Continuous deployment really pays off

What is CI / CD?

This is a method that regularly delivers apps to customers and automates all phases of application development. The main concepts of CI / CD are continuous integration, continuous delivery and continuous deployment. CI / CD solves the problems that new code integration can cause for DevOps teams (also known as "integration hell").

In particular, CI / CD ensures continuous automation and monitoring over the entire app lifecycle, from the integration and test to the provision and implementation phase. These interrelated practices are often referred to as the “CI / CD pipeline,” and they are supported by agile collaboration among DevOps teams.


What is the difference between CI and CD (and the other CD)?

The abbreviation CI / CD has different meanings. "CI" means Continuous Integration, the automation process for developers. With a successful CI, new code changes for apps are regularly developed, checked and brought together in a common repository. This is to avoid the conflict that too many branches of an app can cause if they are developed at the same time.

"CD" means Continuous Delivery or Continuous Deployment. These are related concepts that are sometimes used interchangeably. While both concepts are about automating further stages of the pipeline, the terms are sometimes used differently to indicate the level of automation.

Continuous Delivery Usually means that app changes made by a developer are automatically tested for bugs and uploaded to a repository (such as GitHub or a container registry), from where they can be deployed by the operations team in a live production environment. This process is the answer to transparency and communication problems between dev and business teams. This is to ensure that new code can be implemented with minimal effort.

Continuous Deployment (the other “CD”) can refer to the automatic release of developer changes from the repository to the production phase, where they can be used directly by the customer. This process is designed to counteract the overloading of operations teams with manual processes that slow application delivery. Continuous development extends the benefits of continuous delivery by automating the next phase of the pipeline.

Sometimes CI / CD only refers to the related practices of Continuous Integration and Continuous Delivery, but sometimes all three concepts of Continuous Integration, Continuous Delivery and Continuous Deployment. The whole thing is made even more complicated by the fact that continuous delivery sometimes also includes the processes of continuous deployment.

Ultimately, however, these details do not get us anywhere. Simply view CI / CD as a process that is often visualized as a pipeline and that includes a high level of continuous automation and monitoring in application development. Depending on the case, the interpretation of the term depends on the degree of automation of the CI / CD pipeline. Many companies work with CI first and then continue the process with automatic provisioning and implementation later, e.g. B. with cloud-native apps.

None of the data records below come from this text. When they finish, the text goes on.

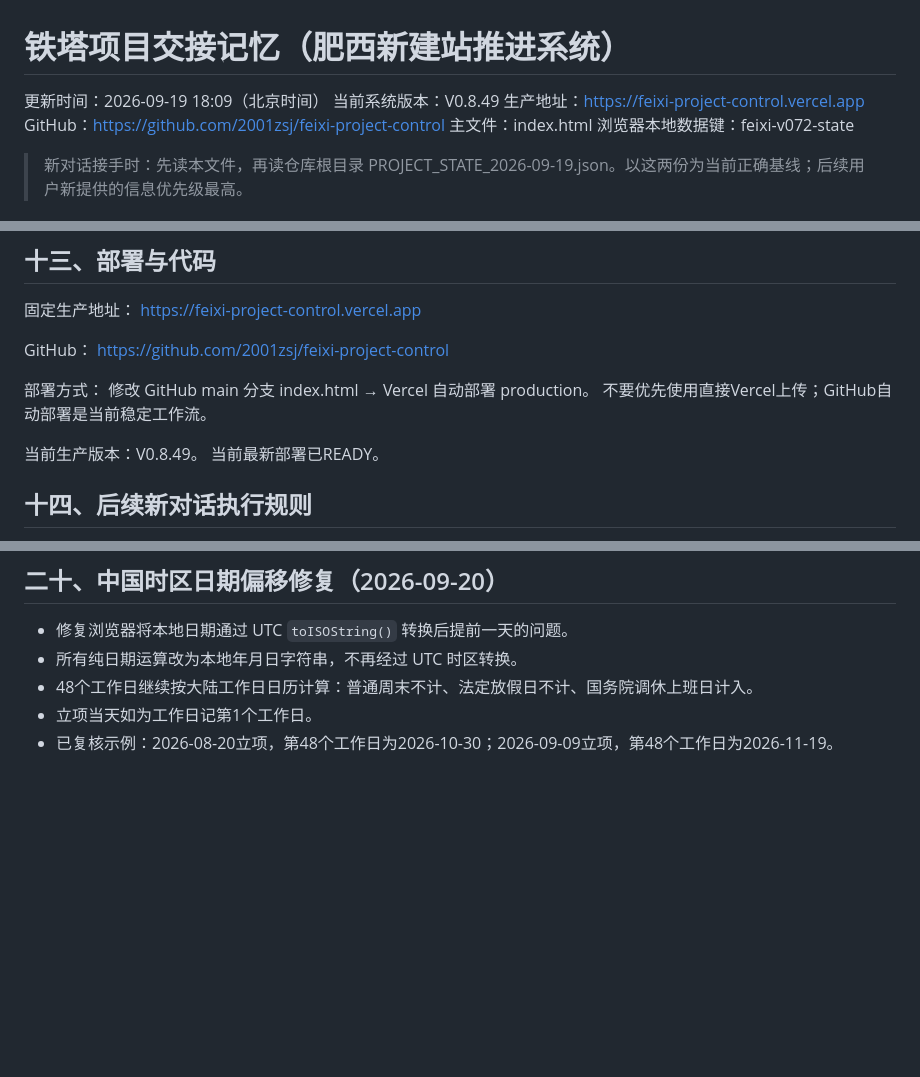
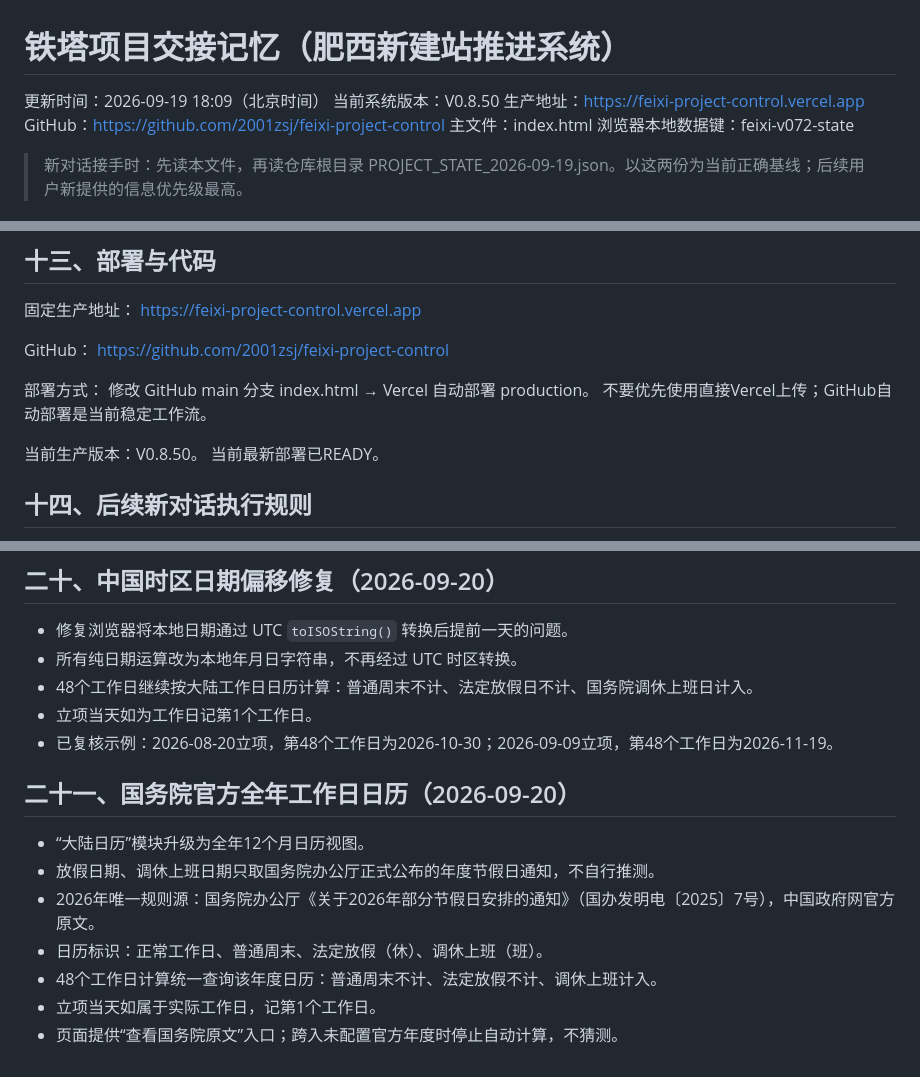
Before and after one commit to 2001zsj/feixi-project-control, a Markdown page: PROJECT_HANDOFF.md, 3 parts joined by grey strips. Rendered like a GitHub page; blank space fills up the shorter version.

Commit message:
记录国务院官方全年工作日日历规则

```diff
--- a/PROJECT_HANDOFF.md
+++ b/PROJECT_HANDOFF.md
@@ -1,7 +1,7 @@
 # 铁塔项目交接记忆（肥西新建站推进系统）
 
 更新时间：2026-09-19 18:09（北京时间）
-当前系统版本：V0.8.49
+当前系统版本：V0.8.50
 生产地址：https://feixi-project-control.vercel.app
 GitHub：https://github.com/2001zsj/feixi-project-control
 主文件：index.html
@@ -237,7 +237,7 @@ https://github.com/2001zsj/feixi-project-control
 修改 GitHub main 分支 index.html → Vercel 自动部署 production。
 不要优先使用直接Vercel上传；GitHub自动部署是当前稳定工作流。
 
-当前生产版本：V0.8.49。
+当前生产版本：V0.8.50。
 当前最新部署已READY。
 
 ## 十四、后续新对话执行规则
@@ -316,3 +316,14 @@ https://github.com/2001zsj/feixi-project-control
 - 48个工作日继续按大陆工作日日历计算：普通周末不计、法定放假日不计、国务院调休上班日计入。
 - 立项当天如为工作日记第1个工作日。
 - 已复核示例：2026-08-20立项，第48个工作日为2026-10-30；2026-09-09立项，第48个工作日为2026-11-19。
+
+
+## 二十一、国务院官方全年工作日日历（2026-09-20）
+
+- “大陆日历”模块升级为全年12个月日历视图。
+- 放假日期、调休上班日期只取国务院办公厅正式公布的年度节假日通知，不自行推测。
+- 2026年唯一规则源：国务院办公厅《关于2026年部分节假日安排的通知》（国办发明电〔2025〕7号），中国政府网官方原文。
+- 日历标识：正常工作日、普通周末、法定放假（休）、调休上班（班）。
+- 48个工作日计算统一查询该年度日历：普通周末不计、法定放假不计、调休上班计入。
+- 立项当天如属于实际工作日，记第1个工作日。
+- 页面提供“查看国务院原文”入口；跨入未配置官方年度时停止自动计算，不猜测。
```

Continuous integration

In modern application development, multiple developers work on different features of the same app. The simultaneous merging of all source code branches on one day (also known as "Merge Day") can mean a lot of work and time. This is because application changes made by separate developers can conflict with each other if they are made at the same time. This problem can be exacerbated if each developer defines their own on-premise Integrated Development Environment (IDE) rather than as a team creating a common cloud-based IDE.

Continuous Integration (CI) enables developers to consolidate their code changes into a common “branch” or “trunk” of the application much more frequently, sometimes even on a daily basis. Once a developer's changes are merged, they are validated in automatic app builds and different levels of automation tests (usually unit and integration tests). This ensures that functionality has not been impaired. All classes and functions up to the various modules of the app have to be tested. If the automatic check detects conflicts between current and new code, CI can resolve them faster and more frequently.


Continuous delivery

After the automation of builds and unit and integration tests for the CI, the release of the validated code to a repository is also carried out automatically during continuous delivery. So to ensure an efficient continuous delivery process, the CI must already be integrated into your development pipeline. The aim of continuous delivery is a code base that can be made available in a productive environment at any time.

With continuous delivery, every phase - from merging the code changes to delivering production-ready builds - includes automated tests and code approvals. At the end of this process, the operations team can quickly and easily deploy an app in the productive phase.


Continuous deployment

The final phase of the CI / CD pipeline is continuous deployment. As an extension of continuous delivery, in which production-ready builds are automatically released to a code repository, in continuous deployment the release of an app into the productive phase is also automated. Since there is no manual gate upstream of the productive phase in the pipeline, the automated tests for continuous deployment must always be very well thought out.

In practice, Continuous Deployment means that app changes by a developer can go live within minutes of their creation (provided they pass the automatic test). This greatly facilitates the continuous integration of user feedback. All of these interrelated CI / CD practices make application implementation less risky because changes are released in parts rather than all at once. The upfront investment is considerable, however, as automatic tests have to be written for the various test and release phases in the CI / CD pipeline.